It sounds like someone wound up the wrens
and let them go, let them chatter across your lawn
like cheap toys, and from here an airplane
seems to fly only from one tree to another, barely
chalking a line between them. We say the naked eye
as if the eye could be clothed, as if it isn’t the world
that refuses to undress unless we turn our backs.
It shows us what it chooses, nothing more,
and it’s not waxing pastoral. There is too much
now at stake. The skeletal rattle you hear
at the window could be only the hellion roses
in the wind, their thorns etching the glass,
but it could be bones.
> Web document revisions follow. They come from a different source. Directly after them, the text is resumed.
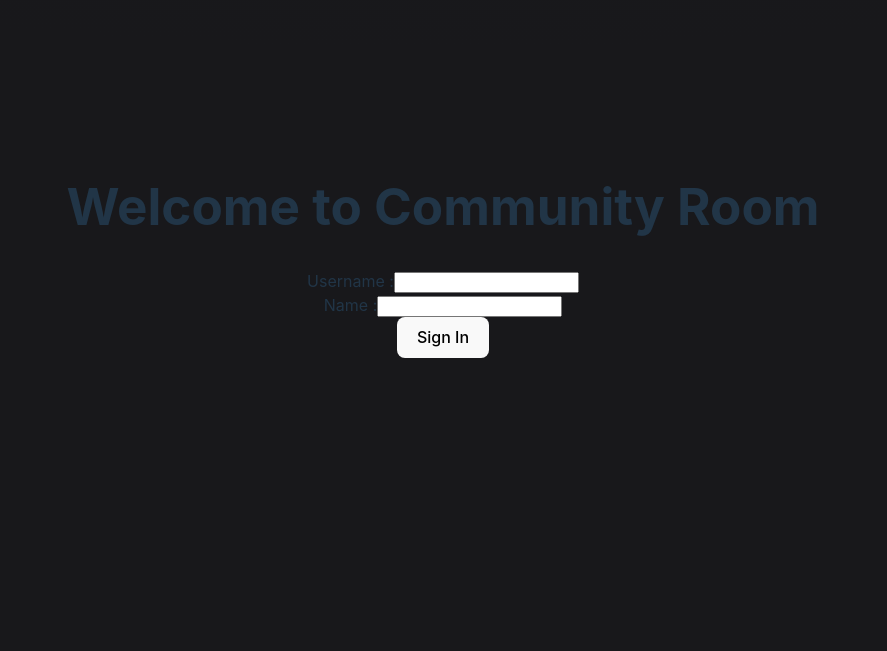
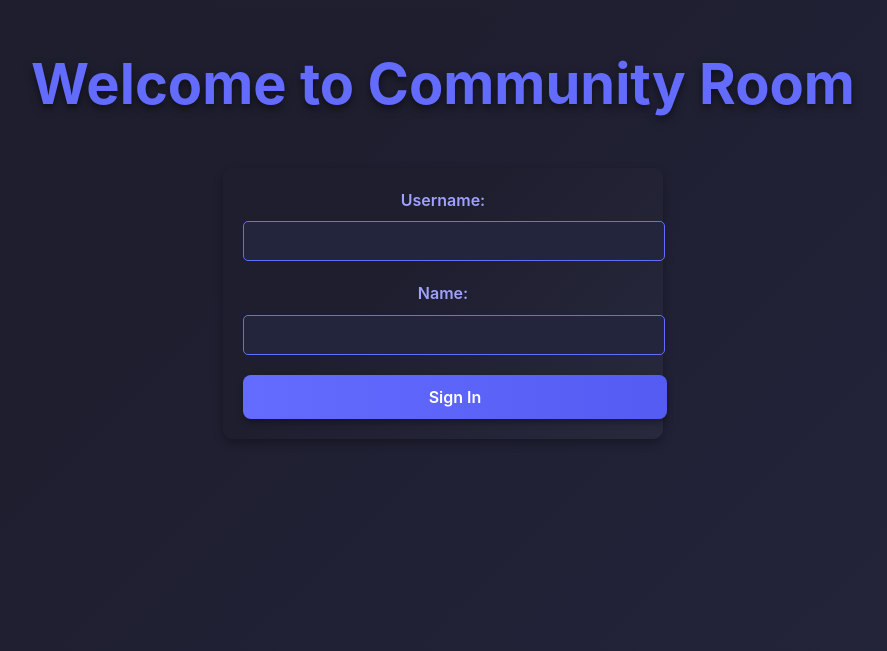
Before and after one commit to aryan017/Community_Room, a React (Vite) app in the folder client/: page /sign-in in a window 1280 px wide. Shown: the part 149-800 px from the top of the page, without its empty margins (197-1084 px from the left). Built offline with nearby package versions, Linux system fonts and the light colour scheme.

Commit message:
Add Mute & Unmute with Audio Functionality

```diff
--- a/client/src/App.css
+++ b/client/src/App.css
@@ -5,41 +5,107 @@
   text-align: center;
 }
 
-.home {
+#home {
   display: flex;
   flex-direction: column;
   justify-content: center;
   align-items: center;
-  height: 700px;
-  /* width: 80vw; */
+  height: 100vh; /* Full viewport height */
+  overflow-y: auto; /* Enable vertical scrolling */
+  scrollbar-width: thin; /* For Firefox */
+  scrollbar-color: #34d399 rgba(255, 255, 255, 0.1); /* Custom scrollbar colors */
 }
 
-.home form,
-.form {
+#home::-webkit-scrollbar {
+  width: 8px; /* Width of the scrollbar */
+}
+
+#home::-webkit-scrollbar-track {
+  background: rgba(255, 255, 255, 0.05); /* Track color */
+}
+
+#home::-webkit-scrollbar-thumb {
+  background: #34d399; /* Thumb color */
+  border-radius: 4px; /* Rounded edges */
+}
+
+#home::-webkit-scrollbar-thumb:hover {
+  background: #10b981; /* Thumb color on hover */
+}
+
+.home {
   display: flex;
   flex-direction: column;
-  justify-content: center;
-  align-items: left;
-  text-align: left;
+  justify-content: flex-start;
+  align-items: center;
+  height: auto;
+  width: 100%;
+  padding: 2rem; /* Padding for spacing */
 }
+
+.home h1 {
+  font-size: 3rem;
+  font-weight: bold;
+  color: #34d399;
+  text-transform: uppercase;
+  margin-bottom: 2rem;
+  letter-spacing: 2px;
+}
+
+.home form {
+  display: flex;
+  flex-direction: column;
+  gap: 1rem;
+  width: 100%;
+  max-width: 500px;
+  background: var(--card-background-color);
+  box-shadow: 0px 10px 20px var(--card-box-shadow-1),
+    0px var(--card-box-shadow-2-y) var(--card-box-shadow-2-blur)
+      var(--card-box-shadow-2);
+  padding: 1.5rem;
+  border-radius: 10px;
+}
+
 .home label {
-  font-size: 20px;
-  font-weight: bold;
+  font-size: 1rem;
+  font-weight: 600;
+  color: var(--text-color);
 }
 
 .home input {
   width: 100%;
-  height: 30px;
-  font-size: 20px;
+  height: 40px;
+  font-size: 1rem;
+  border: none;
+  outline: none;
+  border-radius: 5px;
+  padding: 0.5rem;
+  background: rgba(255, 255, 255, 0.05);
+  color: var(--text-color);
 }
+
+.home button {
+  margin-top: 15px;
+  padding: 10px 20px;
+  background: #34d399;
+  color: #fff;
+  border: none;
+  outline: none;
+  font-size: 1rem;
+  font-weight: bold;
+  border-radius: 5px;
+  cursor: pointer;
+  transition: background 0.3s;
+}
+
+.home button:hover {
+  background: #10b981;
+}
+
 
 .form input {
   margin-top: 5px;
   margin-bottom: 5px;
-}
-
-.home button {
-  margin-top: 15px;
 }
 
 .mic-button {
--- a/client/src/index.css
+++ b/client/src/index.css
@@ -1,69 +1,96 @@
 :root {
-  font-family: Inter, system-ui, Avenir, Helvetica, Arial, sans-serif;
-  line-height: 1.5;
+  font-family: 'Inter', system-ui, -apple-system, BlinkMacSystemFont, "Segoe UI", Roboto, "Helvetica Neue", Arial, sans-serif;
+  line-height: 1.6;
   font-weight: 400;
 
   color-scheme: light dark;
-  color: rgba(255, 255, 255, 0.87);
-  background-color: #242424;
+  color: rgba(255, 255, 255, 0.9);
+  background-color: #1e1e2f;
 
   font-synthesis: none;
   text-rendering: optimizeLegibility;
   -webkit-font-smoothing: antialiased;
   -moz-osx-font-smoothing: grayscale;
   -webkit-text-size-adjust: 100%;
+
+  --primary-color: #646cff;
+  --hover-color: #535bf2;
+  --background-dark: #1e1e2f;
+  --background-light: #ffffff;
+  --button-bg-dark: #28293d;
+  --button-bg-light: #f3f4f6;
+  --text-dark: #f5f5f5;
+  --text-light: #213547;
 }
 
 a {
-  font-weight: 500;
-  color: #646cff;
-  text-decoration: inherit;
+  font-weight: 600;
+  color: var(--primary-color);
+  text-decoration: none;
+  transition: color 0.3s ease;
 }
 a:hover {
-  color: #535bf2;
+  color: var(--hover-color);
 }
 
 body {
   margin: 0;
   display: flex;
-  place-items: center;
+  flex-direction: column;
+  justify-content: center;
+  align-items: center;
   min-width: 320px;
   min-height: 100vh;
+  background: linear-gradient(135deg, #1e1e2f 40%, #23253c);
+  color: var(--text-dark);
 }
 
 h1 {
-  font-size: 3.2em;
-  line-height: 1.1;
+  font-size: 3.5em;
+  line-height: 1.2;
+  text-align: center;
+  color: var(--primary-color);
+  text-shadow: 0 4px 8px rgba(0, 0, 0, 0.5);
 }
 
 button {
-  border-radius: 8px;
+  border-radius: 12px;
   border: 1px solid transparent;
-  padding: 0.6em 1.2em;
-  font-size: 1em;
-  font-weight: 500;
+  padding: 0.8em 1.4em;
+  font-size: 1.1em;
+  font-weight: 600;
   font-family: inherit;
-  /* background-color: #1a1a1a; */
+  background-color: var(--button-bg-dark);
+  color: var(--text-dark);
   cursor: pointer;
-  transition: border-color 0.25s;
+  box-shadow: 0 4px 8px rgba(0, 0, 0, 0.3);
+  transition: all 0.3s ease;
 }
 button:hover {
-  border-color: #646cff;
+  background-color: var(--primary-color);
+  color: #ffffff;
+  box-shadow: 0 6px 12px rgba(0, 0, 0, 0.4);
 }
 button:focus,
 button:focus-visible {
-  outline: 4px auto -webkit-focus-ring-color;
+  outline: 4px auto var(--primary-color);
 }
 
 @media (prefers-color-scheme: light) {
   :root {
-    color: #213547;
-    background-color: #ffffff;
+    color: var(--text-light);
+    background-color: var(--background-light);
   }
   a:hover {
-    color: #747bff;
+    color: #4c53e3;
   }
   button {
-    background-color: #f9f9f9;
+    background-color: var(--button-bg-light);
+    color: var(--text-light);
+    box-shadow: 0 3px 6px rgba(0, 0, 0, 0.15);
+  }
+  button:hover {
+    background-color: var(--primary-color);
+    color: #ffffff;
   }
 }
--- a/client/src/pages/room/Participant.tsx
+++ b/client/src/pages/room/Participant.tsx
@@ -1,9 +1,14 @@
-import { StreamVideoClient, StreamVideoParticipant } from "@stream-io/video-react-sdk"
+import { Avatar,StreamVideoClient, StreamVideoParticipant } from "@stream-io/video-react-sdk"
 
 
 interface Props {
     participant : StreamVideoParticipant;
 }
-export const Participant=(props) => {
 
+export const Participant=(props : Props) => {
+  return ( <div className="participant">
+    <Avatar imageSrc={props.participant.image} style={{width : 60 ,height : 60,borderRadius : 50,boxShadow : props.participant.isSpeaking ? "0 0 1px 2px green" : "none"}}/>
+    <p>{props.participant.name}</p>
+  </div>
+  )
 }
--- a/client/src/pages/room/index.tsx
+++ b/client/src/pages/room/index.tsx
@@ -1,6 +1,7 @@
 import { OwnCapability, PermissionRequests, useCallStateHooks, useRequestPermission } from "@stream-io/video-react-sdk";
 import {Controls} from "./controls";
 import { useUser } from "../../context/user-context";
+import { Participants } from "./participants";
 
 export const Room=() => {
     const {useParticipants,useCallCustomData,useCallCreatedBy}=useCallStateHooks();
--- a/client/src/pages/room/participants.tsx
+++ b/client/src/pages/room/participants.tsx
@@ -1,4 +1,5 @@
 import { ParticipantsAudio, useCallStateHooks } from "@stream-io/video-react-sdk"
+import { Participant } from "./Participant";
 
 export const Participants=() => {
     const {useParticipants}=useCallStateHooks();
--- a/client/src/pages/sign-in/index.tsx
+++ b/client/src/pages/sign-in/index.tsx
@@ -81,19 +81,112 @@ export const SignIn=() => {
    return (
     <div className="sign-in">
         <h1>Welcome to Community Room</h1>
-       <form onSubmit={handleSubmit(onsubmit)}>
-        <div>
-            <label>Username :</label>
-            <input type="text"  {...register("username")}/>
-            {errors.username && (<p style={{color:"red"}}>{errors.username.message}</p>)}
-        </div>
-        <div>
-            <label>Name :</label>
-            <input type="text" {...register("name")}/>
-            {errors.name && (<p style={{color:"red"}}>{errors.name.message}</p>)}
-        </div>
-        <button type="submit"> Sign In </button>
-       </form>
+        <form
+  onSubmit={handleSubmit(onsubmit)}
+  style={{
+    maxWidth: "400px",
+    margin: "50px auto",
+    padding: "20px",
+    borderRadius: "10px",
+    background: "linear-gradient(135deg, #1e1e2f 40%, #28293d)",
+    boxShadow: "0 4px 10px rgba(0, 0, 0, 0.3)",
+    fontFamily: "'Inter', sans-serif",
+    color: "#f5f5f5"
+  }}
+>
+  <div style={{ marginBottom: "20px" }}>
+    <label
+      style={{
+        display: "block",
+        marginBottom: "8px",
+        fontWeight: "600",
+        fontSize: "1rem",
+        color: "#a0a0ff"
+      }}
+    >
+      Username:
+    </label>
+    <input
+      type="text"
+      {...register("username")}
+      style={{
+        width: "100%",
+        padding: "10px",
+        borderRadius: "5px",
+        border: "1px solid #646cff",
+        background: "#23253c",
+        color: "#f5f5f5",
+        fontSize: "1rem",
+        outline: "none",
+        transition: "border 0.3s ease"
+      }}
+      onFocus={(e) => (e.target.style.border = "1px solid #535bf2")}
+      onBlur={(e) => (e.target.style.border = "1px solid #646cff")}
+    />
+    {errors.username && (
+      <p style={{ color: "#ff6b6b", fontSize: "0.9rem", marginTop: "8px" }}>
+        {errors.username.message}
+      </p>
+    )}
+  </div>
+
+  <div style={{ marginBottom: "20px" }}>
+    <label
+      style={{
+        display: "block",
+        marginBottom: "8px",
+        fontWeight: "600",
+        fontSize: "1rem",
+        color: "#a0a0ff"
+      }}
+    >
+      Name:
+    </label>
+    <input
+      type="text"
+      {...register("name")}
+      style={{
+        width: "100%",
+        padding: "10px",
+        borderRadius: "5px",
+        border: "1px solid #646cff",
+        background: "#23253c",
+        color: "#f5f5f5",
+        fontSize: "1rem",
+        outline: "none",
+        transition: "border 0.3s ease"
+      }}
+      onFocus={(e) => (e.target.style.border = "1px solid #535bf2")}
+      onBlur={(e) => (e.target.style.border = "1px solid #646cff")}
+    />
+    {errors.name && (
+      <p style={{ color: "#ff6b6b", fontSize: "0.9rem", marginTop: "8px" }}>
+        {errors.name.message}
+      </p>
+    )}
+  </div>
+
+  <button
+    type="submit"
+    style={{
+      width: "100%",
+      padding: "12px",
+      borderRadius: "8px",
+      border: "none",
+      background: "linear-gradient(90deg, #646cff, #535bf2)",
+      color: "#ffffff",
+      fontWeight: "600",
+      fontSize: "1rem",
+      cursor: "pointer",
+      boxShadow: "0 4px 6px rgba(0, 0, 0, 0.3)",
+      transition: "all 0.3s ease"
+    }}
+    onMouseOver={(e) => (e.target.style.transform = "scale(1.05)")}
+    onMouseOut={(e) => (e.target.style.transform = "scale(1)")}
+  >
+    Sign In
+  </button>
+</form>
     </div>
    )
 };
```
The country we call ours
isn’t, and it’s full of them. Every year you dig
that goddamn rose bush from the bed, spoon it
from soil like a tumor, and every year it grows back
thick and wild. We say in the grand scheme of things
as if there were one. We say that’s not how
the world works as if the world works.
Maggie Smith is the author of, most recently, Good Bones, and her poems have appeared in the New York Times, Tin House, The Believer, The Paris Review, Best American Poetry, and on the CBS primetime drama Madam Secretary.